  • Flowers are required for the identification and to aid detection of this ground orchid which dies back to subterranean tubers after flowering. However, as the flowering period varies in different parts of the State, survey times should be guided by the time that local records have been collected. There appears to be a peak of flowering in late October to mid November on the Tasman Peninsula and in the north, but subpopulations from South Bruny and Knocklofty (near Hobart) seem to peak later, in late December to early January, and late January, respectively. The survey window may be extended for a week or two as older flowers may still be identifiable. Any survey effort should focus on but not be restricted to disturbed, slashed or recently burnt areas, which the species appears to prefer, with surveys unlikely to be successful in long unburnt sites. Comparison to herbarium material or identification by a specialist is recommended.
  • Prasophyllum apoxychilum is restricted to eastern Tasmania where it occurs in coastal heathland or grassy and scrubby open eucalypt forest on sandy and clay loams, often among rocks. It occurs at a range of elevations and seems to be strongly associated with dolerite in the east/southeast of its range.
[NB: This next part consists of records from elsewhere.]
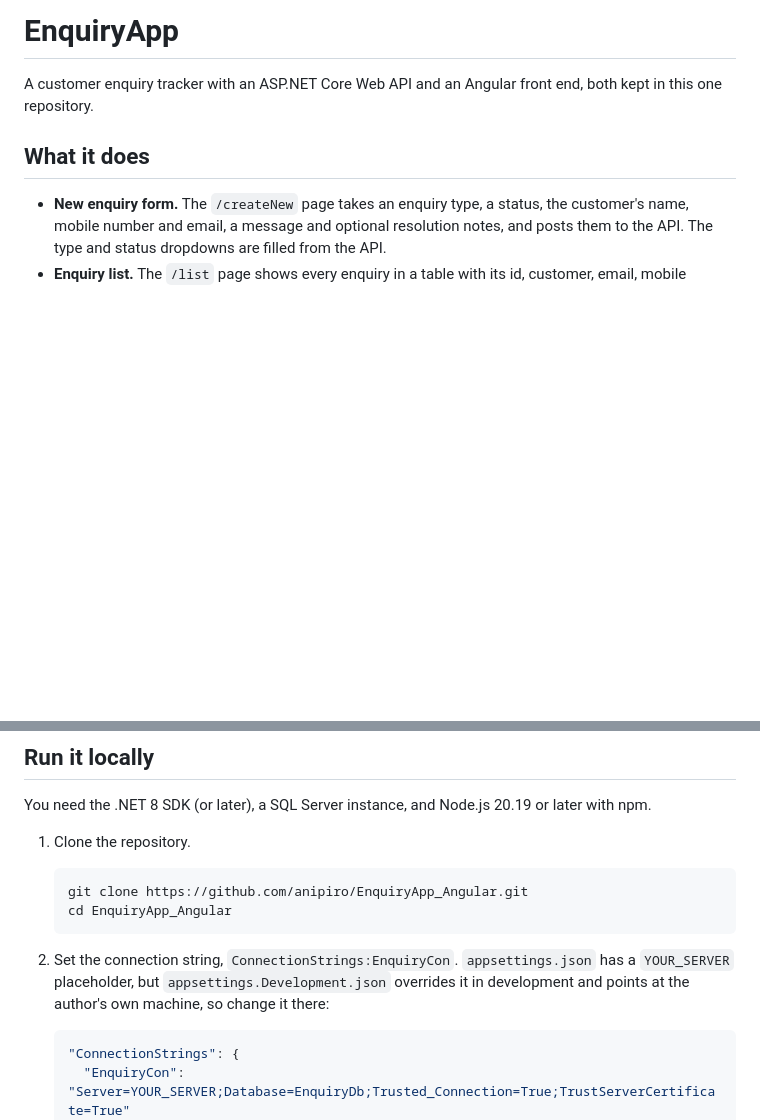
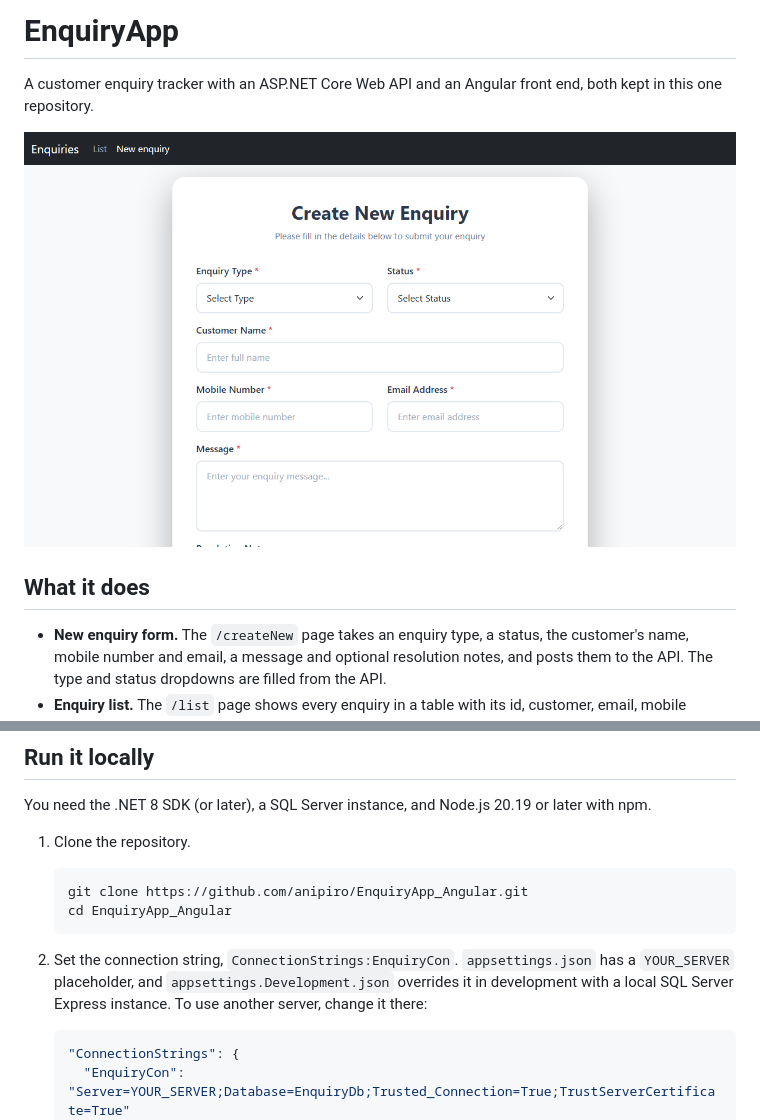
Before and after one commit to anipiro/EnquiryApp_Angular, a Markdown page: README.md, 2 parts joined by grey strips. Drawn GitHub-style; pictures changed too: screenshots/new-enquiry.png (added); blank space fills up the shorter version.

````diff
--- a/README.md
+++ b/README.md
@@ -1,6 +1,8 @@
 # EnquiryApp
 
 A customer enquiry tracker with an ASP.NET Core Web API and an Angular front end, both kept in this one repository.
+
+![New enquiry form](screenshots/new-enquiry.png)
 
 ## What it does
 
@@ -46,7 +48,7 @@ You need the .NET 8 SDK (or later), a SQL Server instance, and Node.js 20.19 or
    cd EnquiryApp_Angular
    ```
 
-2. Set the connection string, `ConnectionStrings:EnquiryCon`. `appsettings.json` has a `YOUR_SERVER` placeholder, but `appsettings.Development.json` overrides it in development and points at the author's own machine, so change it there:
+2. Set the connection string, `ConnectionStrings:EnquiryCon`. `appsettings.json` has a `YOUR_SERVER` placeholder, and `appsettings.Development.json` overrides it in development with a local SQL Server Express instance. To use another server, change it there:
 
    ```json
    "ConnectionStrings": {
````
Also changed, not shown: 11 other files.
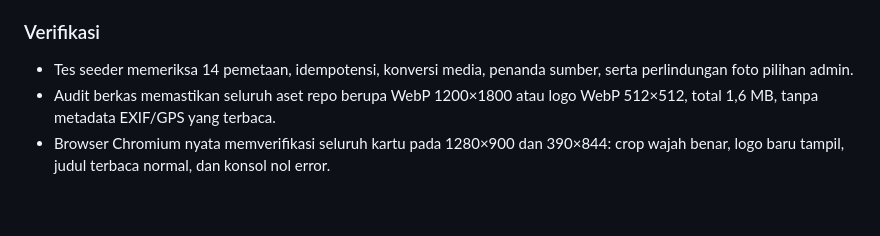
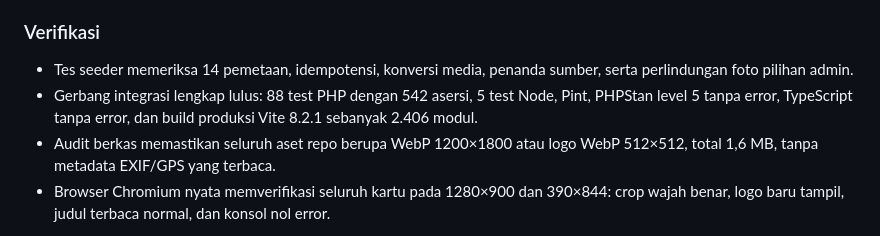
Before and after one commit to iqbalraihanfr/SMA-AhlulIrfan, a Markdown page: CHANGELOG.md, the part around the change. Rendered like a GitHub page; blank space fills up the shorter version.

Commit message:
docs: catat verifikasi integrasi akhir

```diff
--- a/CHANGELOG.md
+++ b/CHANGELOG.md
@@ -67,6 +67,9 @@ Codex GPT-5.6 Sol
 ### Verifikasi
 - Tes seeder memeriksa 14 pemetaan, idempotensi, konversi media, penanda sumber,
   serta perlindungan foto pilihan admin.
+- Gerbang integrasi lengkap lulus: 88 test PHP dengan 542 asersi, 5 test Node,
+  Pint, PHPStan level 5 tanpa error, TypeScript tanpa error, dan build produksi
+  Vite 8.2.1 sebanyak 2.406 modul.
 - Audit berkas memastikan seluruh aset repo berupa WebP 1200×1800 atau logo
   WebP 512×512, total 1,6 MB, tanpa metadata EXIF/GPS yang terbaca.
 - Browser Chromium nyata memverifikasi seluruh kartu pada 1280×900 dan 390×844:
```
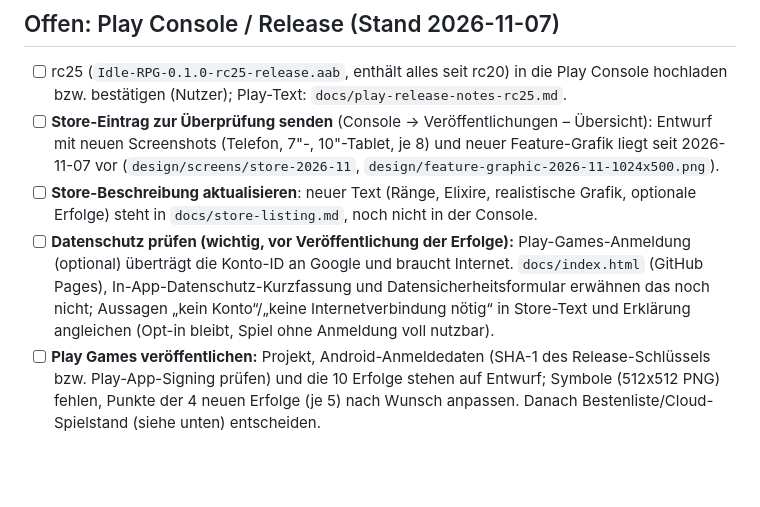
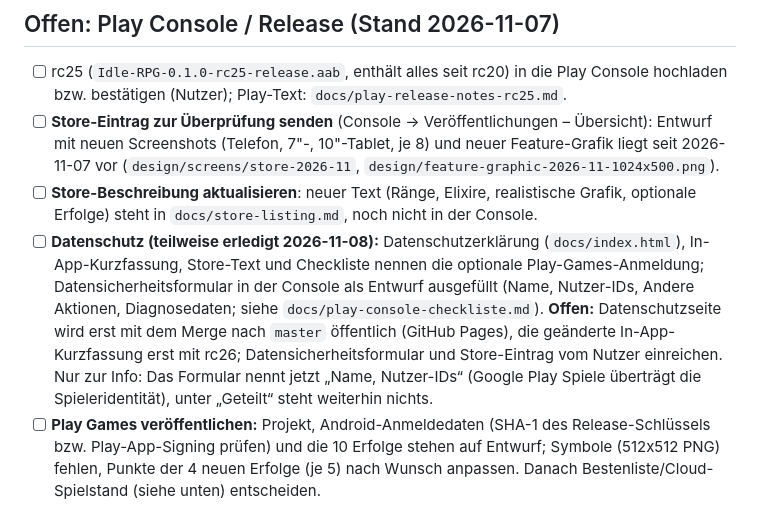
Before and after one commit to Ilitrius/rpg-game-app, a Markdown page: TODO.md, the part around the change. Rendered like a GitHub page; blank space fills up the shorter version.

Commit message:
Doku: Datensicherheitsformular (Play Games) in der Console als Entwurf ausgefuellt, TODO und Checkliste aktualisiert
Co-Authored-By: Claude Sonnet 5.5 <noreply@anthropic.com>

```diff
--- a/TODO.md
+++ b/TODO.md
@@ -40,7 +40,7 @@ Quelle: bezahlter Testanbieter, Reports `rp_feedback_de.pdf` + `rp_production_de
 - [ ] rc25 (`Idle-RPG-0.1.0-rc25-release.aab`, enthält alles seit rc20) in die Play Console hochladen bzw. bestätigen (Nutzer); Play-Text: `docs/play-release-notes-rc25.md`.
 - [ ] **Store-Eintrag zur Überprüfung senden** (Console → Veröffentlichungen – Übersicht): Entwurf mit neuen Screenshots (Telefon, 7"-, 10"-Tablet, je 8) und neuer Feature-Grafik liegt seit 2026-11-07 vor (`design/screens/store-2026-11`, `design/feature-graphic-2026-11-1024x500.png`).
 - [ ] **Store-Beschreibung aktualisieren**: neuer Text (Ränge, Elixire, realistische Grafik, optionale Erfolge) steht in `docs/store-listing.md`, noch nicht in der Console.
-- [ ] **Datenschutz prüfen (wichtig, vor Veröffentlichung der Erfolge):** Play-Games-Anmeldung (optional) überträgt die Konto-ID an Google und braucht Internet. `docs/index.html` (GitHub Pages), In-App-Datenschutz-Kurzfassung und Datensicherheitsformular erwähnen das noch nicht; Aussagen „kein Konto“/„keine Internetverbindung nötig“ in Store-Text und Erklärung angleichen (Opt-in bleibt, Spiel ohne Anmeldung voll nutzbar).
+- [ ] **Datenschutz (teilweise erledigt 2026-11-08):** Datenschutzerklärung (`docs/index.html`), In-App-Kurzfassung, Store-Text und Checkliste nennen die optionale Play-Games-Anmeldung; Datensicherheitsformular in der Console als Entwurf ausgefüllt (Name, Nutzer-IDs, Andere Aktionen, Diagnosedaten; siehe `docs/play-console-checkliste.md`). **Offen:** Datenschutzseite wird erst mit dem Merge nach `master` öffentlich (GitHub Pages), die geänderte In-App-Kurzfassung erst mit rc26; Datensicherheitsformular und Store-Eintrag vom Nutzer einreichen. Nur zur Info: Das Formular nennt jetzt „Name, Nutzer-IDs“ (Google Play Spiele überträgt die Spieleridentität), unter „Geteilt“ steht weiterhin nichts.
 - [ ] **Play Games veröffentlichen:** Projekt, Android-Anmeldedaten (SHA-1 des Release-Schlüssels bzw. Play-App-Signing prüfen) und die 10 Erfolge stehen auf Entwurf; Symbole (512x512 PNG) fehlen, Punkte der 4 neuen Erfolge (je 5) nach Wunsch anpassen. Danach Bestenliste/Cloud-Spielstand (siehe unten) entscheiden.
 - [ ] **Gerätetest rc25:** Play-Games-Anmeldung und Erfolge (nur mit Tester-Konto), Mythos-Ränge und Rang-Ziele (Mythos erst nach Wiedergeburten erreichbar), Handschuhe/Faust im Charakter-Tab, Buff-Flaschen im HUD, Rang-Karte.
 - [ ] Gebirge: Der Steingolem wirkt im Kampf ausgebleicht/halbtransparent (Treffer-Blitz oder Material?), auf Emulator-Bildern 2026-11-07 aufgefallen, prüfen und ggf. Sprite/Treffer-Effekt korrigieren.
```
Also changed, not shown: docs/play-console-checkliste.md (+1 -1 lines).
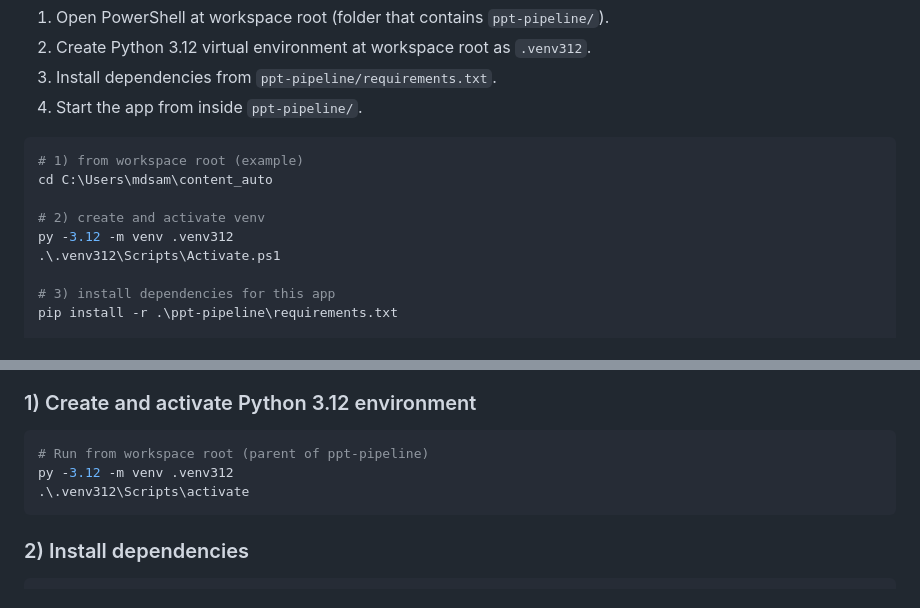
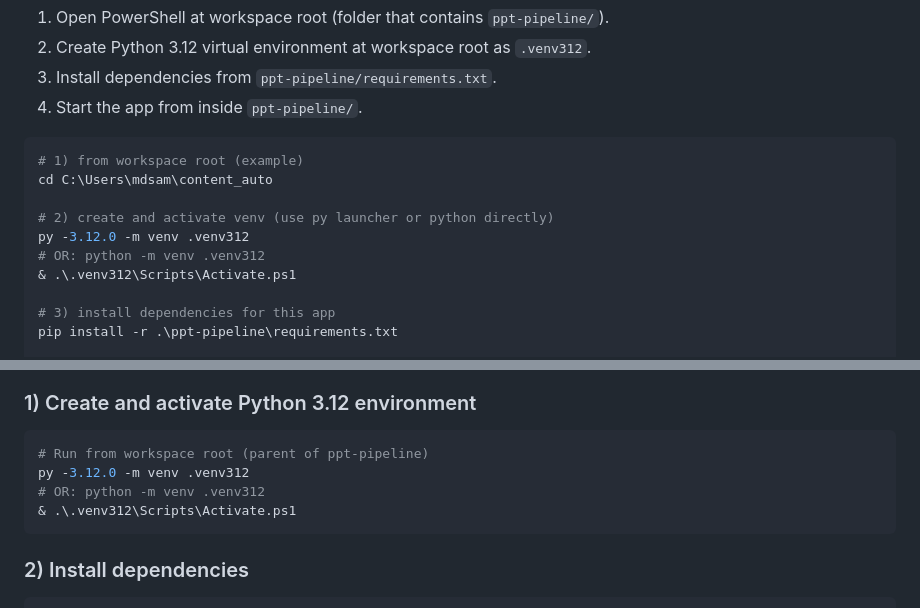
Before and after one commit to MdSameerBaba/content_automation, a Markdown page: ppt-pipeline/README.md, 2 parts joined by grey strips. GitHub-like rendering.

Commit message:
Fix Python 3.12 venv activation commands in README

````diff
--- a/ppt-pipeline/README.md
+++ b/ppt-pipeline/README.md
@@ -61,9 +61,10 @@ Use this sequence on a fresh machine.
 # 1) from workspace root (example)
 cd C:\Users\mdsam\content_auto
 
-# 2) create and activate venv
-py -3.12 -m venv .venv312
-.\.venv312\Scripts\Activate.ps1
+# 2) create and activate venv (use py launcher or python directly)
+py -3.12.0 -m venv .venv312
+# OR: python -m venv .venv312
+& .\.venv312\Scripts\Activate.ps1
 
 # 3) install dependencies for this app
 pip install -r .\ppt-pipeline\requirements.txt
@@ -81,8 +82,9 @@ App URL: `http://localhost:5000`
 
 ```powershell
 # Run from workspace root (parent of ppt-pipeline)
-py -3.12 -m venv .venv312
-.\.venv312\Scripts\activate
+py -3.12.0 -m venv .venv312
+# OR: python -m venv .venv312
+& .\.venv312\Scripts\Activate.ps1
 ```
 
 ### 2) Install dependencies
````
Helping the species


Cutting or clearing trees or vegetation

Burning

Agriculture

Construction

Subdivision

Earthworks

Changing water flow / quality


Use of chemicals

Recreation

Further information

​Check also for listing statement or notesheet pdf above (below the species image)​.

Cite as: Threatened Species Section (). (): Species Management Profile for Tasmania's Threatened Species Link. . Department of Primary Industries, Parks, Water and Environment, Tasmania. Accessed on .

Contact details: Threatened Species Section, Department of Primary Industries, Parks, Water and Environment, GPO Box 44, Hobart, Tasmania, Australia, 7001. Phone (1300 368 550).

Permit: A permit is required under the Tasmanian Threatened Species Protection Act 1995 to 'take' (which includes kill, injure, catch, damage, destroy and collect), keep, trade in or process any specimen or products of a listed species. Additional permits may also be required under other Acts or regulations to take, disturb or interfere with any form of wildlife or its products, (e.g. dens, nests, bones). This may also depend on the tenure of the land and other agreements relating to its management. ​​​​​